The Martinez beavers are a family of North American beavers living in Alhambra Creek in downtown Martinez, California. Best known as the longtime home of famed 19th/20th-century naturalist John Muir, Martinez has become a national example of urban stream restoration utilizing beavers as ecosystem engineers.
In late 2006, a male and female beaver arrived in Alhambra Creek, proceeding to produce 4 kits over the course of the summer. After a decision by the City of Martinez to exterminate the beavers, local conservationists formed an organization called Worth a Dam and as a result of their activism, the decision was overturned. Subsequently, wildlife populations have increased in diversity along the Alhambra Creek watershed, most likely due to the dams maintained by the beavers.

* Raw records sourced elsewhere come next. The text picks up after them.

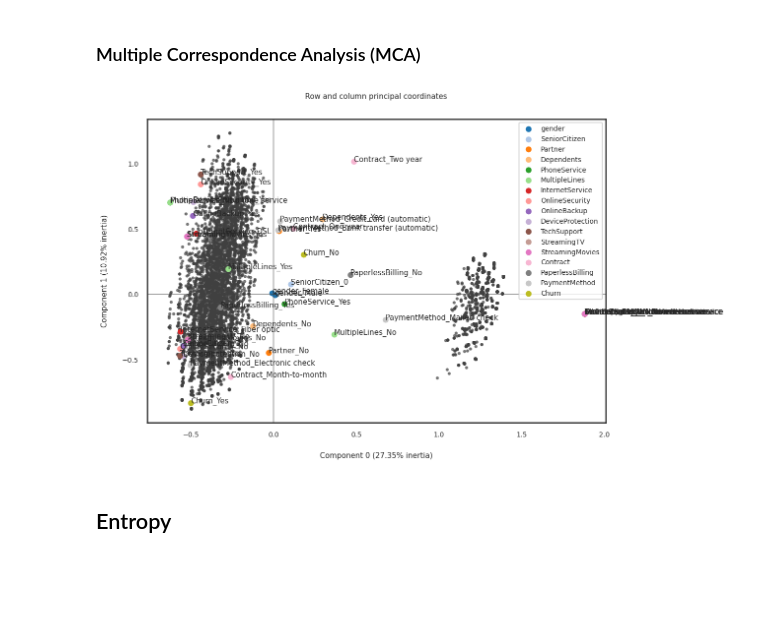
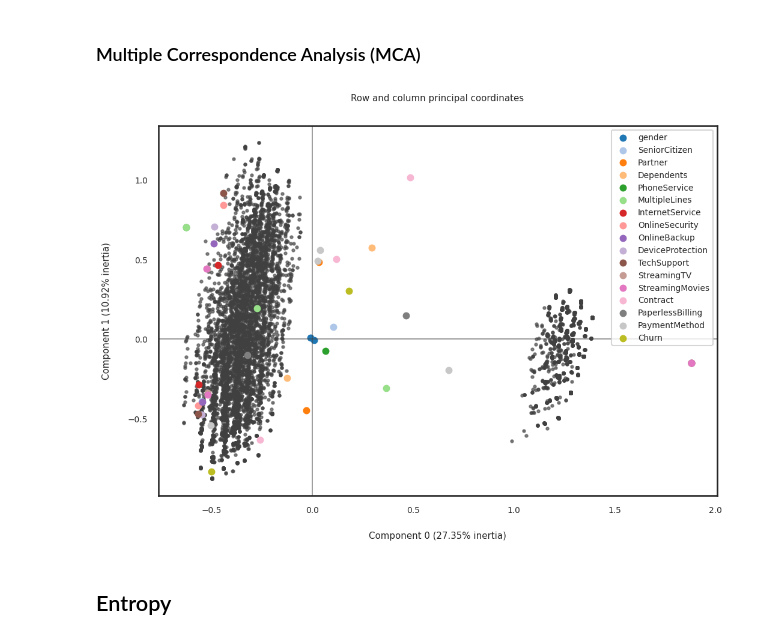
Before and after one commit to cmcouto-silva/Talks, a Jupyter notebook: PyData/pydata.ipynb, the cells around one changed output. Cells and saved outputs as stored; diff of their text form; code cells hidden in the pictures; blank space fills up the shorter version.

```diff
--- a/PyData/pydata.ipynb
+++ b/PyData/pydata.ipynb
@@ -187,7 +187,7 @@ It indicates which customers have left, stayed, or signed up for their service.
 
 Downladed from: https://www.kaggle.com/datasets/blastchar/telco-customer-churn
 # %%
-df = pd.read_csv('WA_Fn-UseC_-Telco-Customer-Churn.csv', index_col='customerID')
+df = pd.read_csv('data/WA_Fn-UseC_-Telco-Customer-Churn.csv', index_col='customerID')
 # %%
 print('Dataframe has {} rows and {} columns.\n'.format(*df.shape))
 display(df.head())
@@ -490,11 +490,11 @@ X = df[categorical_columns+[target_col]]
 mca = prince.MCA().fit(X)
 # %%
 sns.set_palette('tab20')
-ax = mca.plot_coordinates(X, figsize=(12,8), column_points_size=50, show_column_labels=True)
+ax = mca.plot_coordinates(X, figsize=(12,8), column_points_size=50, show_column_labels=False)
 # adjust_text(ax.texts)
 plt.show()
 # %% [output]
-[figure, old version]
+[figure, new version]
 # %% [markdown]
 ## Entropy
 # %% [markdown]
```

In late 2006, Alhambra Creek, that runs through the city of Martinez, was adopted by two beavers. The beavers built a dam 30 feet wide and at one time 6 feet high, and chewed through half the willows and other creekside landscaping the city planted as part of its US$9.7 million 1999 flood-improvement project (after a flood in 1997). Ironically the worst flooding since the 1999 flood control project was in 2005, two years before the beaver returned.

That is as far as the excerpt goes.